Non-produced non-financial assets
This category includes land and intangible assets such as contracts, leases and Licenses.
Total expenditure equals the sum of expense and net acquisitions of non-financial assets.
Net lending / borrowing
This is a balancing item and is defined as revenue less total expenditure – or change in net worth from transactions (net operating balance) minus net acquisitions of non-financial assets. If the net operating balance is not exhausted by net acquisitions of non-financial assets, the resulting surplus is called net lending (+). Alternatively, if the net operating balance is not sufficient to cover the net accumulation of non-financial assets, the resulting deficit is called net borrowing (–).
Net lending/borrowing is often used in international comparisons. One of the Euro convergence criteria laid down in the Maastricht Treaty prescribes that the government deficit, measured by way of net lending/borrowing, should not exceed 3 per cent of GDP.
Expenditure related to R&D

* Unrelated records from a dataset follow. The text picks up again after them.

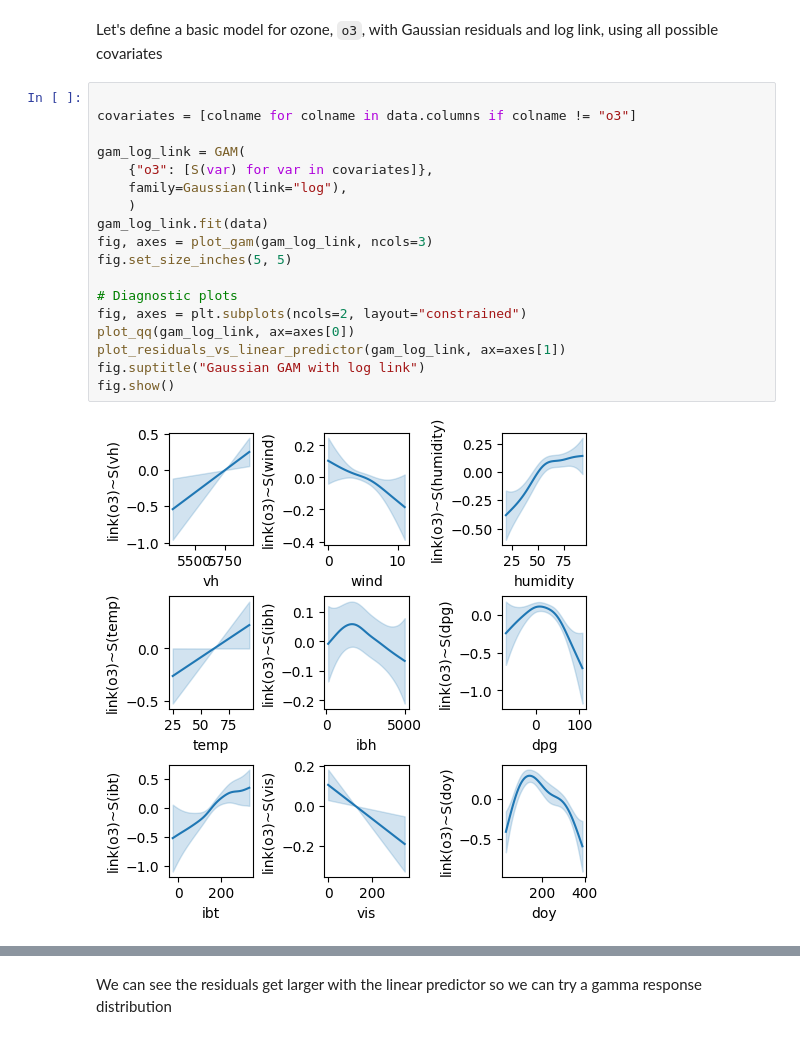
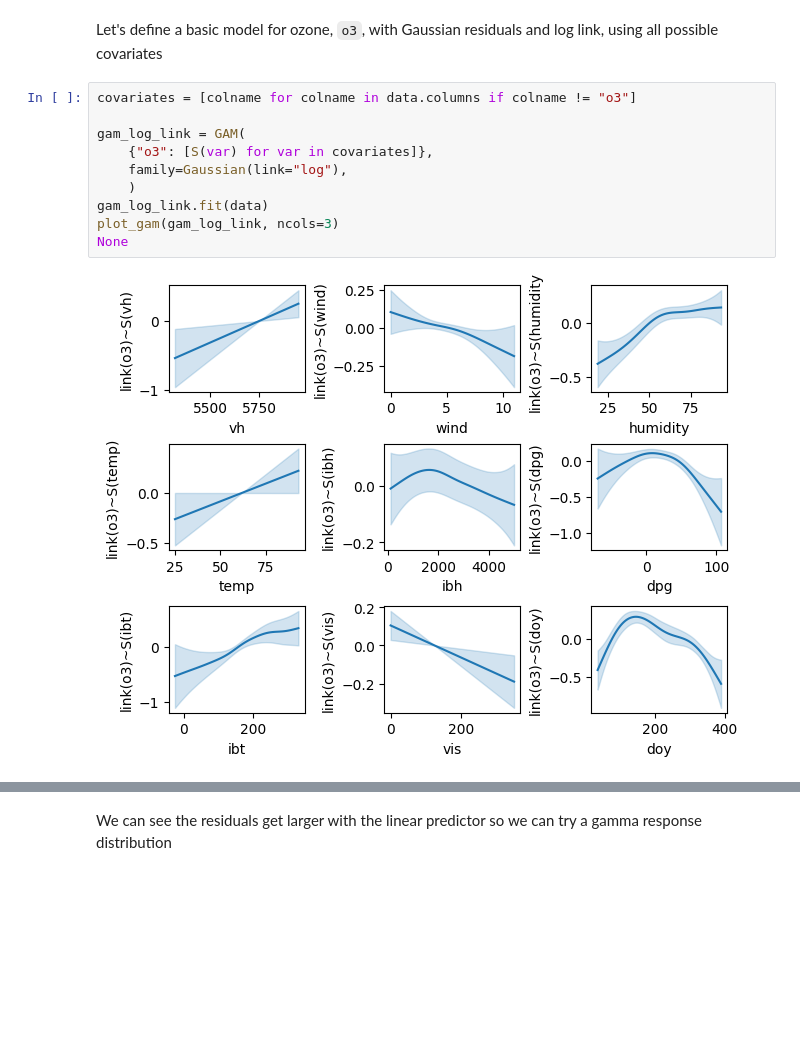
Before and after one commit to danielward27/pymgcv, a Jupyter notebook: docs/examples/ozone.ipynb, the cells around one changed output, grey strips where cells are left out. Drawn from its saved outputs; the diff is of its cells as text; blank space fills up the shorter version.

```diff
--- a/docs/examples/ozone.ipynb
+++ b/docs/examples/ozone.ipynb
@@ -29,22 +29,14 @@ plt.show()
 # %% [markdown]
 Let's define a basic model for ozone, `o3`, with Gaussian residuals and log link, using all possible covariates
 # %%
-
 covariates = [colname for colname in data.columns if colname != "o3"]
 
 gam_log_link = GAM(
     {"o3": [S(var) for var in covariates]},
     family=Gaussian(link="log"),
     )
 gam_log_link.fit(data)
-fig, axes = plot_gam(gam_log_link, ncols=3)
-fig.set_size_inches(5, 5)
-
-# Diagnostic plots
-fig, axes = plt.subplots(ncols=2, layout="constrained")
-plot_qq(gam_log_link, ax=axes[0])
-plot_residuals_vs_linear_predictor(gam_log_link, ax=axes[1])
-fig.suptitle("Gaussian GAM with log link")
-fig.show()
+plot_gam(gam_log_link, ncols=3)
+None
 # %% [output]
-[figure, old version]
+[figure, new version]
```
Also changed, not shown: parts of 3 cells of this notebook, 10 other files.
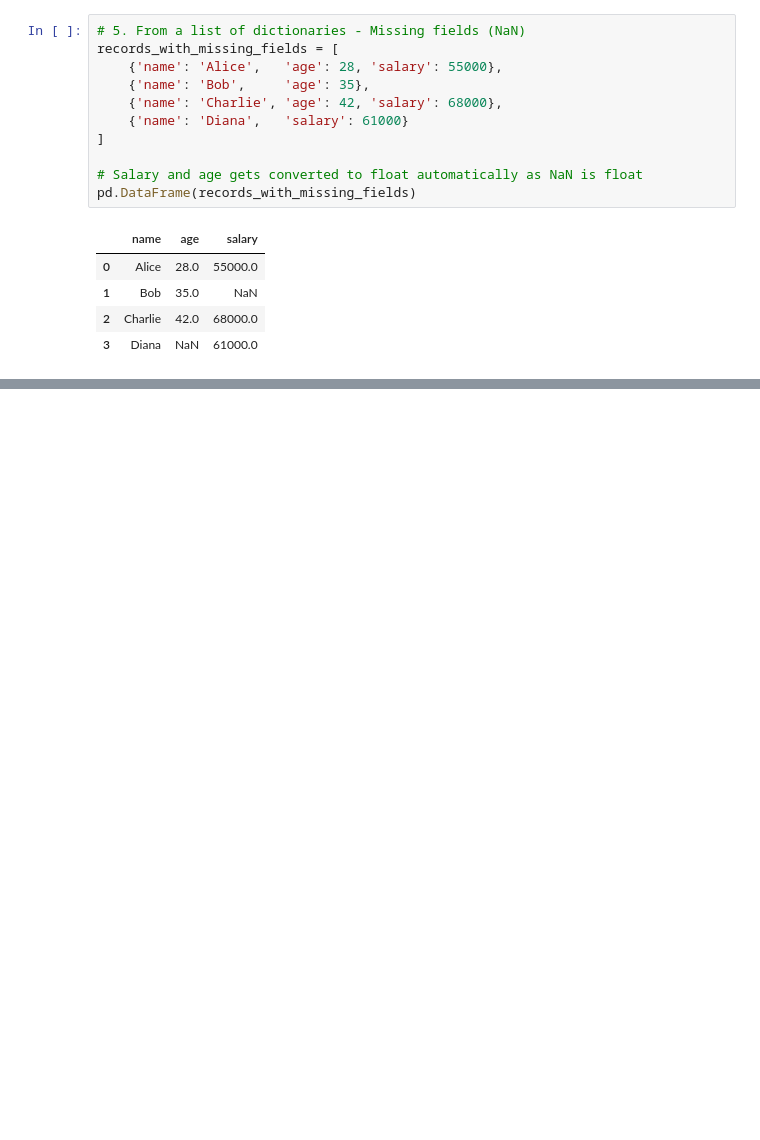
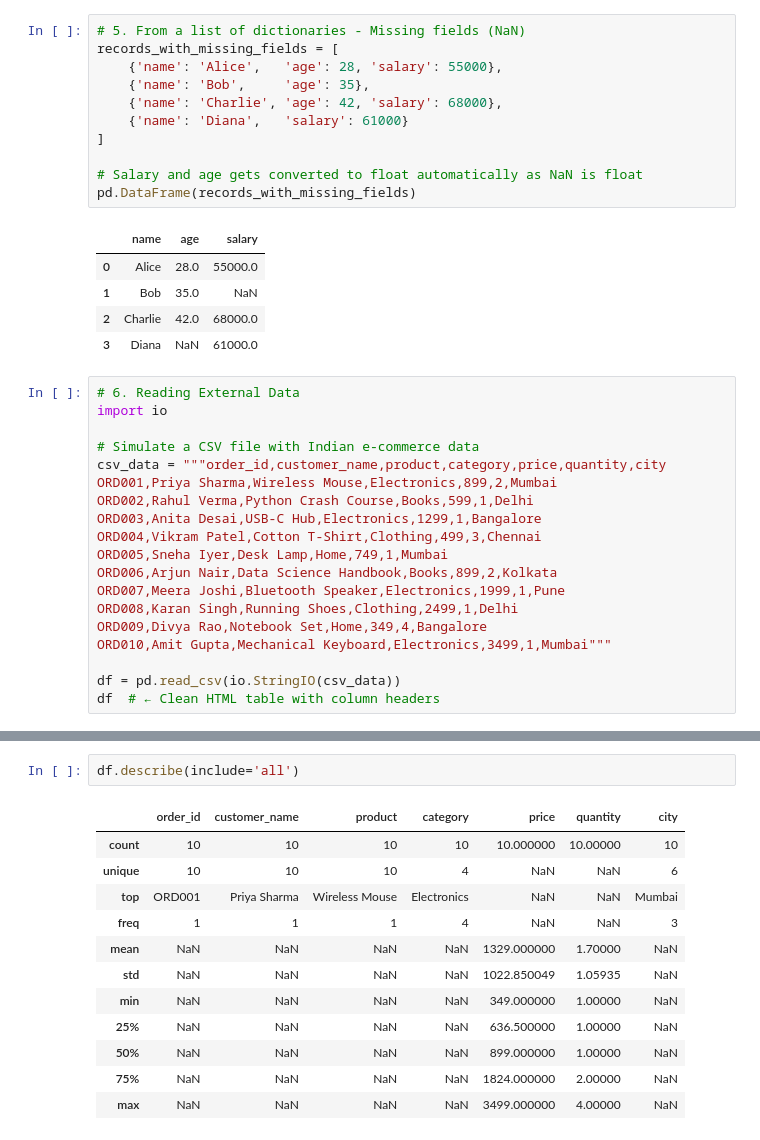
Before and after one commit to Alok-Senapati/Collab-Notebooks, a Jupyter notebook: pandas/Pandas DataFrames - Creation, Indexing & Selection.ipynb, the cells around one changed output, grey strips where cells are left out. Saved outputs shown, nothing was run; the diff lists cells and outputs as text; blank space fills up the shorter version.

Commit message:
Pandas DataFrames - Creation, Indexing & Selection

```diff
--- a/pandas/Pandas DataFrames - Creation, Indexing & Selection.ipynb
+++ b/pandas/Pandas DataFrames - Creation, Indexing & Selection.ipynb
@@ -297,3 +299,22 @@ pd.DataFrame(records_with_missing_fields)
 | 1 | Bob | 35.0 | NaN |
 | 2 | Charlie | 42.0 | 68000.0 |
 | 3 | Diana | NaN | 61000.0 |
+# %%
+# 6. Reading External Data
+import io
+
+# Simulate a CSV file with Indian e-commerce data
+csv_data = """order_id,customer_name,product,category,price,quantity,city
+ORD001,Priya Sharma,Wireless Mouse,Electronics,899,2,Mumbai
+ORD002,Rahul Verma,Python Crash Course,Books,599,1,Delhi
+ORD003,Anita Desai,USB-C Hub,Electronics,1299,1,Bangalore
+ORD004,Vikram Patel,Cotton T-Shirt,Clothing,499,3,Chennai
+ORD005,Sneha Iyer,Desk Lamp,Home,749,1,Mumbai
+ORD006,Arjun Nair,Data Science Handbook,Books,899,2,Kolkata
+ORD007,Meera Joshi,Bluetooth Speaker,Electronics,1999,1,Pune
+ORD008,Karan Singh,Running Shoes,Clothing,2499,1,Delhi
+ORD009,Divya Rao,Notebook Set,Home,349,4,Bangalore
+ORD010,Amit Gupta,Mechanical Keyboard,Electronics,3499,1,Mumbai"""
+
+df = pd.read_csv(io.StringIO(csv_data))
+df  # ← Clean HTML table with column headers
@@ -299,0 +496,15 @@ pd.DataFrame(records_with_missing_fields)
+# %%
+df.describe(include='all')
+# %% [output]
+|  | order_id | customer_name | product | category | price | quantity | city |
+| count | 10 | 10 | 10 | 10 | 10.000000 | 10.00000 | 10 |
+| unique | 10 | 10 | 10 | 4 | NaN | NaN | 6 |
+| top | ORD001 | Priya Sharma | Wireless Mouse | Electronics | NaN | NaN | Mumbai |
+| freq | 1 | 1 | 1 | 4 | NaN | NaN | 3 |
+| mean | NaN | NaN | NaN | NaN | 1329.000000 | 1.70000 | NaN |
+| std | NaN | NaN | NaN | NaN | 1022.850049 | 1.05935 | NaN |
+| min | NaN | NaN | NaN | NaN | 349.000000 | 1.00000 | NaN |
+| 25% | NaN | NaN | NaN | NaN | 636.500000 | 1.00000 | NaN |
+| 50% | NaN | NaN | NaN | NaN | 899.000000 | 1.00000 | NaN |
+| 75% | NaN | NaN | NaN | NaN | 1824.000000 | 2.00000 | NaN |
+| max | NaN | NaN | NaN | NaN | 3499.000000 | 4.00000 | NaN |
```
Also changed, not shown: parts of 28 cells of this notebook.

Previously, expenditures related to research and development (R&D), namely compensation of employees, use of goods and services and consumption of fixed capital, were classified as expense. This was revised in connection with the implementation of the new manuals (ESA2014 and GFSM2014), and these R&D expenditures are now recorded as acquisitions of fixed assets.
A substantial amount of R&D is carried out in government institutions – for example in universities and in hospitals. Operating expense related to this is classified as acquisitions of fixed assets in government finance statistics, but are still shown as memorandum items at the bottom of the tables (own account capital formation).
Consolidation is a method of presenting statistics for a set of units (or entities) as if they constituted a single unit. A consolidated set of accounts for a government sector is produced by, first, an aggregation of all transactions, followed by the elimination of all transactions that represent relationships among the units being consolidated. For example, transfers from central government to local government units are eliminated when the subsectors are aggregated to the general government sector. As a consequence, the sum of total expenditure in central government and local government respectively exceeds total expenditure in the general government sector.
Government petroleum revenues consist of three main elements; taxes from companies engaged in petroleum activities, operational surplus from the State’s Direct Financial Interest (SDFI), and dividends from Equinor.